Alectinib (Alecensatm, Roche) was recommended by the European Medicine Agency CHMP as a first-line treatment for ALK-positive non-small cell lung cancer.
The Phase 3 JUNIPER trial evaluating abemaciclib (Verzeniotm, Eli Lilly) as monotherapy for KRAS-mutated non-small cell lung cancer did not meet the primary endpoint of overall survival, but secondary endpoints suggested efficacy.
Research, Trials, and Funding
A review published in JAMA: Internal Medicine highlights what the authors determined to be the 10 most notable studies examining medical overuse published in 2016.
Heart surgery might provide useful benefits to patients with trisomy 13 and trisomy 18.
Physicians are sometimes at risk related to services they provide for patients. This study describes the effects of low dose radiation in the cath lab on the brains of interventional cardiologists. This is something for CT surgeons to be aware of as they become more involved in catheter-based techniques.
The authors review cybersecurity issues related to newer generations of pacemakers. Telemetric capabilities providing patient data to health care workers can be co-opted, enabling malicious software to endanger patients. Risks include intentional battery depletion and malicious reprogramming.
This study evaluates 1028 octogenarians who underwent isolated aortic valve replacement (AVR, 306 TAVR and 722 SAVR) between 2002 and 2015 at Brigham and Women’s Hospital in the US. The mean age of patients was 84.4 ± 3.4 years old, with overall STS-PROM score of 5.96 ± 3.87. After adjusting for confounders, both of these elderly cohorts had similar operative mortality and short-term outcomes. No difference in mid-term survival was seen when comparing transfemoral TAVR, transsubclavian or transaortic TAVR, minimally invasive AVR, and sternotomy AVR. The authors suggest that these results indicate a continued role for SAVR in treating aortic stenosis in this patient population.
The authors report the non-intuitive finding that blood from female donors who had ever been pregnant was associated with increased mortality among male recipients (HR 1.13). If validated by other studies, might this substantially complicate matching donated blood with appropriate recipients? Clearly the underlying mechanism will be interesting to sort out.
The author decries what he sees as the corporatization of airline pilots, with their accompanying loss of autonomy and prestige. He speculates on whether a similar future is ahead for physicians, but does not provide specific suggestions on how to avoid this from occurring.
In this JAMA Forum article, Harvard's Ashish Jha discusses the pros and cons of public reporting of individual surgeon's outcomes. He uses the New York state cardiac surgery registry as an example and argues why, despite its problems, it is still the way forward. What are your thoughts!?

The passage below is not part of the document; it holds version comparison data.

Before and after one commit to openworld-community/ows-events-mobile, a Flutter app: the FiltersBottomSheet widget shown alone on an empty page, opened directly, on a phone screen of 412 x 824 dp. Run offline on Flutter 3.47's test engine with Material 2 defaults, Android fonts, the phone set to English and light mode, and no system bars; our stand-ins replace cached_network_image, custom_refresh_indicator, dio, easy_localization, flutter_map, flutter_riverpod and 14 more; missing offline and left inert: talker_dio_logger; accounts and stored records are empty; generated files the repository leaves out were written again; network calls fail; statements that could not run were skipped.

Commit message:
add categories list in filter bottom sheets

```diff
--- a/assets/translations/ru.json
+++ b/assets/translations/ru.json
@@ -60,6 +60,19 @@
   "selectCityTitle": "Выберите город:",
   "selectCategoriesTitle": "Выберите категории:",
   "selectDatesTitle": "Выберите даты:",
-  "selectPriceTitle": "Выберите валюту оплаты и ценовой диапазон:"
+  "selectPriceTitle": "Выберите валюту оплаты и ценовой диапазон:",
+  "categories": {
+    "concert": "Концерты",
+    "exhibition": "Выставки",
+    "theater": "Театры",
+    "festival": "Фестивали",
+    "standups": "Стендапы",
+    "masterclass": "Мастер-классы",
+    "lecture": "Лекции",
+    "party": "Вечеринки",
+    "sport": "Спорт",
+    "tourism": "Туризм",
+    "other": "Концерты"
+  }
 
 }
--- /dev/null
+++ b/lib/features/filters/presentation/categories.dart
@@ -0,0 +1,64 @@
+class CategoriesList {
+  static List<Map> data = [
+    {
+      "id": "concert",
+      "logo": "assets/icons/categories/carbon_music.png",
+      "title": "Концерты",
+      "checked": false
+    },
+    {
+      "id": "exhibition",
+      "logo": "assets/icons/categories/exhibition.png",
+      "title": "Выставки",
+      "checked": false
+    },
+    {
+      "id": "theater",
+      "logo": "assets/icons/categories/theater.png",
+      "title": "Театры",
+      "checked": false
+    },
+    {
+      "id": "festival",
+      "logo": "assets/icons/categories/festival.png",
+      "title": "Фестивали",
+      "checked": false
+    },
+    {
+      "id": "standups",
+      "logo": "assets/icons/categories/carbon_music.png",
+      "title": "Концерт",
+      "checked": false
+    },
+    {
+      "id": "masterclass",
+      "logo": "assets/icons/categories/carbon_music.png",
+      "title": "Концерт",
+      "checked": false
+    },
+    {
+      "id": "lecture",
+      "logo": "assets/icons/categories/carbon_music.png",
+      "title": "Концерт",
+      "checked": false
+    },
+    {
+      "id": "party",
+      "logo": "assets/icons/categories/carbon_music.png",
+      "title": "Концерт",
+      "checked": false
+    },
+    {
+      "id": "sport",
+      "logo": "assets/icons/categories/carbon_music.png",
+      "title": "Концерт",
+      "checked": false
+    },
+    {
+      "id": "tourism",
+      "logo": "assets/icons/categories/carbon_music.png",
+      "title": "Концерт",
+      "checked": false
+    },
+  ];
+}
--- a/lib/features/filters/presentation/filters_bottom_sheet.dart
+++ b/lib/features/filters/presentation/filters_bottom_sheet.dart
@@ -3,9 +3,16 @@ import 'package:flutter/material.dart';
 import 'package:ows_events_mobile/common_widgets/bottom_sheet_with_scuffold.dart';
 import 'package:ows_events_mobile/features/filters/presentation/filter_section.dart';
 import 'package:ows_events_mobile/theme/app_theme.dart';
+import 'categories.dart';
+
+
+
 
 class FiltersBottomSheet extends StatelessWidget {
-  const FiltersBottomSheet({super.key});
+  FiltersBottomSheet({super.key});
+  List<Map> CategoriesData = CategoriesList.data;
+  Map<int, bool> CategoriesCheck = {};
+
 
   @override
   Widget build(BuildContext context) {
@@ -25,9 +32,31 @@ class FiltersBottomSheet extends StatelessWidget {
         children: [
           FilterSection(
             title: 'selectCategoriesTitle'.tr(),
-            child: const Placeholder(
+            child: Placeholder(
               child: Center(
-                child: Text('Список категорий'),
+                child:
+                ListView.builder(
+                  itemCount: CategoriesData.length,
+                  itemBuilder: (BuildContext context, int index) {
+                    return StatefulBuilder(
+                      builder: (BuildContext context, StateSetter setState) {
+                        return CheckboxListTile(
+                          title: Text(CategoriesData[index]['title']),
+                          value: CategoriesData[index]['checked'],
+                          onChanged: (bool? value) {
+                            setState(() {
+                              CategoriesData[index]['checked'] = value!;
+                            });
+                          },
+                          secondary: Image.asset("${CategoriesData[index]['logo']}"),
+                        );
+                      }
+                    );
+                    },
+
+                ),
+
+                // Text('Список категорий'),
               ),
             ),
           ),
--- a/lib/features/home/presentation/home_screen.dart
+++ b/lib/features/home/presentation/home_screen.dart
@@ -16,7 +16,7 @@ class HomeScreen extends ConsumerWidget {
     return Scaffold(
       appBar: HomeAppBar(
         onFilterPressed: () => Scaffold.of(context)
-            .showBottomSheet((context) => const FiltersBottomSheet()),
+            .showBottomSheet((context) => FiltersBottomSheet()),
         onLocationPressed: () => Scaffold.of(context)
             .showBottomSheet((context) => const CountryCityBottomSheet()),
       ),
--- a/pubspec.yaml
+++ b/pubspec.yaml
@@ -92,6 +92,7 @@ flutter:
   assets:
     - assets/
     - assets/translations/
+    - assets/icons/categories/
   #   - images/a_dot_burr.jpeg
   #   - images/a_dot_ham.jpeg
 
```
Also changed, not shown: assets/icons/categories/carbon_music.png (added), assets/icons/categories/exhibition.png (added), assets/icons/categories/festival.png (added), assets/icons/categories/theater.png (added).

Hobbes and colleagues retrospectively evaluated systemic-to-pulmonary shunt procedures for 173 patients over a 10-year period at a single institution. Despite their importance for many patients with single ventricle or complex biventricular lesions, shunt procedures carry a high risk of morbidity and mortality. The authors found the main predictors of morbid events in their cohort were patient characteristics such as extracardiac or genetic anomalies and needing preoperative ventilation, but not age, weight, or shunt size to weight ratio. Additionally, oxygen saturation on ICU admission and amount of platelets transfused each predicted early shunt thrombosis.